● **TASK DESCRIPTION**
Each line of the entries that mentions the string "file" needs to be reported.

[Change detection outputs]

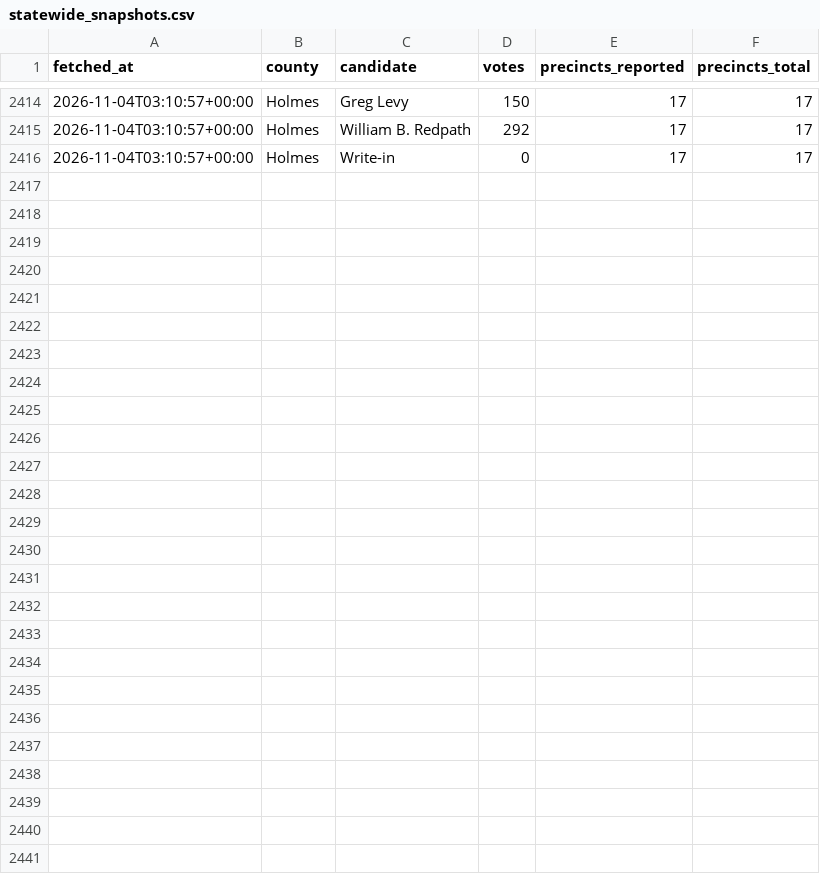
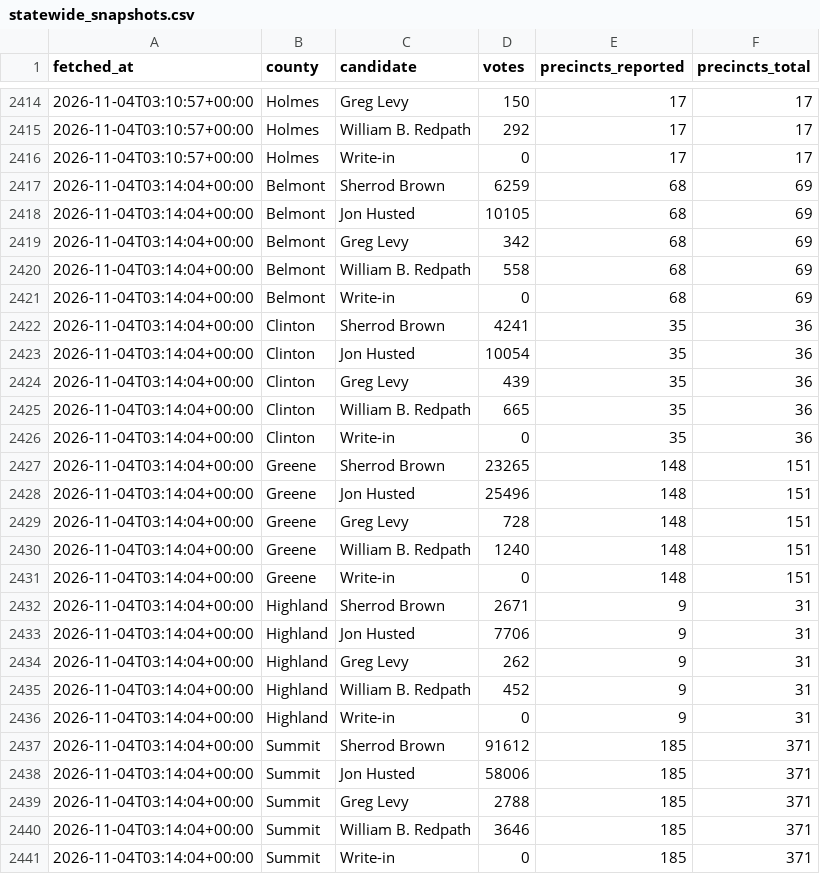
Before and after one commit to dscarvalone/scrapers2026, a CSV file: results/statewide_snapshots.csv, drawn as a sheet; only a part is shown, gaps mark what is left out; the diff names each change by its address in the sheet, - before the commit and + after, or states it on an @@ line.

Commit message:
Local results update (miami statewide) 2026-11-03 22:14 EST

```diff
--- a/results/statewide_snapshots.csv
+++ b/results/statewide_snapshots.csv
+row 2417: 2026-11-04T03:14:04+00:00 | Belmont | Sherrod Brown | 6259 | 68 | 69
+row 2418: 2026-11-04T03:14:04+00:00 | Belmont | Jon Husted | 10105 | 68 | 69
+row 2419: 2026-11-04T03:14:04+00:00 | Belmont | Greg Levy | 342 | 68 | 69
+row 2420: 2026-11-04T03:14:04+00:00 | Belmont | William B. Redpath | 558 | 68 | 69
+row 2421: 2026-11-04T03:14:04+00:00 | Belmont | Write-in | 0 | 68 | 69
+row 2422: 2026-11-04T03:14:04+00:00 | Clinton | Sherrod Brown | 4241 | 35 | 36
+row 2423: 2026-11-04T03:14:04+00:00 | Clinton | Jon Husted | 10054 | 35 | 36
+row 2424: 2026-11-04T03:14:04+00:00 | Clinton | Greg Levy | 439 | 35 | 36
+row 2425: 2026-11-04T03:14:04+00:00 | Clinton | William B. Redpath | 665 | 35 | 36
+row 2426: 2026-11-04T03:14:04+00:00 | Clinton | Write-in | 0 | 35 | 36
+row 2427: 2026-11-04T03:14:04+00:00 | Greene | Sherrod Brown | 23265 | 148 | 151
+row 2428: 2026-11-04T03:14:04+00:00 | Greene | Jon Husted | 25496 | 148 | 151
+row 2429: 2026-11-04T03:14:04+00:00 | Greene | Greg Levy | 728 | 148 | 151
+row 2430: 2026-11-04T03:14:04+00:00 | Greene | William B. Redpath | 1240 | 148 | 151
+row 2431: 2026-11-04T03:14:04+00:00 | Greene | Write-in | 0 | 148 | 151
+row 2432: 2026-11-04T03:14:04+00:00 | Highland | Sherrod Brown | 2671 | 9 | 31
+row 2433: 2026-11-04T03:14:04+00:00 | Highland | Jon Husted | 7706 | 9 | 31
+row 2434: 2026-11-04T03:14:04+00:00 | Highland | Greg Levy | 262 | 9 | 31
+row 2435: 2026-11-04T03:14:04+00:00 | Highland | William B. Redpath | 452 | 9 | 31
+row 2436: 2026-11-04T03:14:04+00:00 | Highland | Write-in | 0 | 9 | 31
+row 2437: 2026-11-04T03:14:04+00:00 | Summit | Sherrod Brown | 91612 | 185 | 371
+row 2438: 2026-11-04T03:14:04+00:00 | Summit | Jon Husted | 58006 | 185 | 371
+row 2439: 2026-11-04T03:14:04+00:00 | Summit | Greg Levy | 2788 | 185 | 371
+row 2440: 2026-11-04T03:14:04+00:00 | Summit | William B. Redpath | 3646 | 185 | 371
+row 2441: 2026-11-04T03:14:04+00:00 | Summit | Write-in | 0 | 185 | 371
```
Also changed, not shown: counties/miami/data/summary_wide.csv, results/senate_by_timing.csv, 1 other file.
==
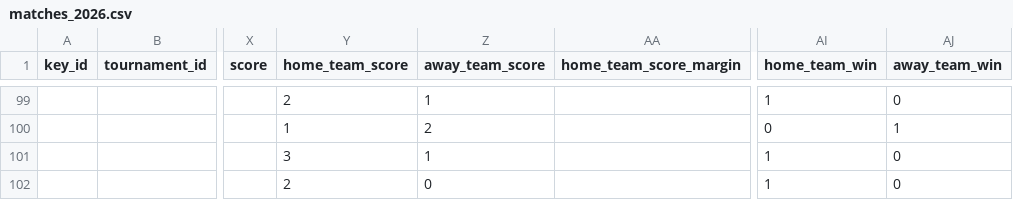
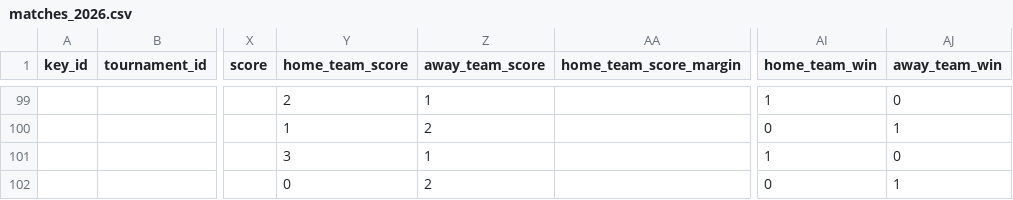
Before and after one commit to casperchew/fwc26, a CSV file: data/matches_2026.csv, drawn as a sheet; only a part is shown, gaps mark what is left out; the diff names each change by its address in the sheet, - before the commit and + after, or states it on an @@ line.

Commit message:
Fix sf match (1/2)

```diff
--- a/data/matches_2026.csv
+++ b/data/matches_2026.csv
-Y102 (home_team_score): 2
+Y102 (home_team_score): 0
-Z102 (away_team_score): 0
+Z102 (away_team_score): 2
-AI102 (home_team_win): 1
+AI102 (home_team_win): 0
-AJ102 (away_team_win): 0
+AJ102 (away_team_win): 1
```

● **RESULT**
Before and after one commit to dscarvalone/scrapers2026, a CSV file: results/statewide_snapshots.csv, drawn as a sheet; only a part is shown, gaps mark what is left out; the diff names each change by its address in the sheet, - before the commit and + after, or states it on an @@ line.
Also changed, not shown: counties/miami/data/summary_wide.csv, results/senate_by_timing.csv, 1 other file.
Before and after one commit to casperchew/fwc26, a CSV file: data/matches_2026.csv, drawn as a sheet; only a part is shown, gaps mark what is left out; the diff names each change by its address in the sheet, - before the commit and + after, or states it on an @@ line.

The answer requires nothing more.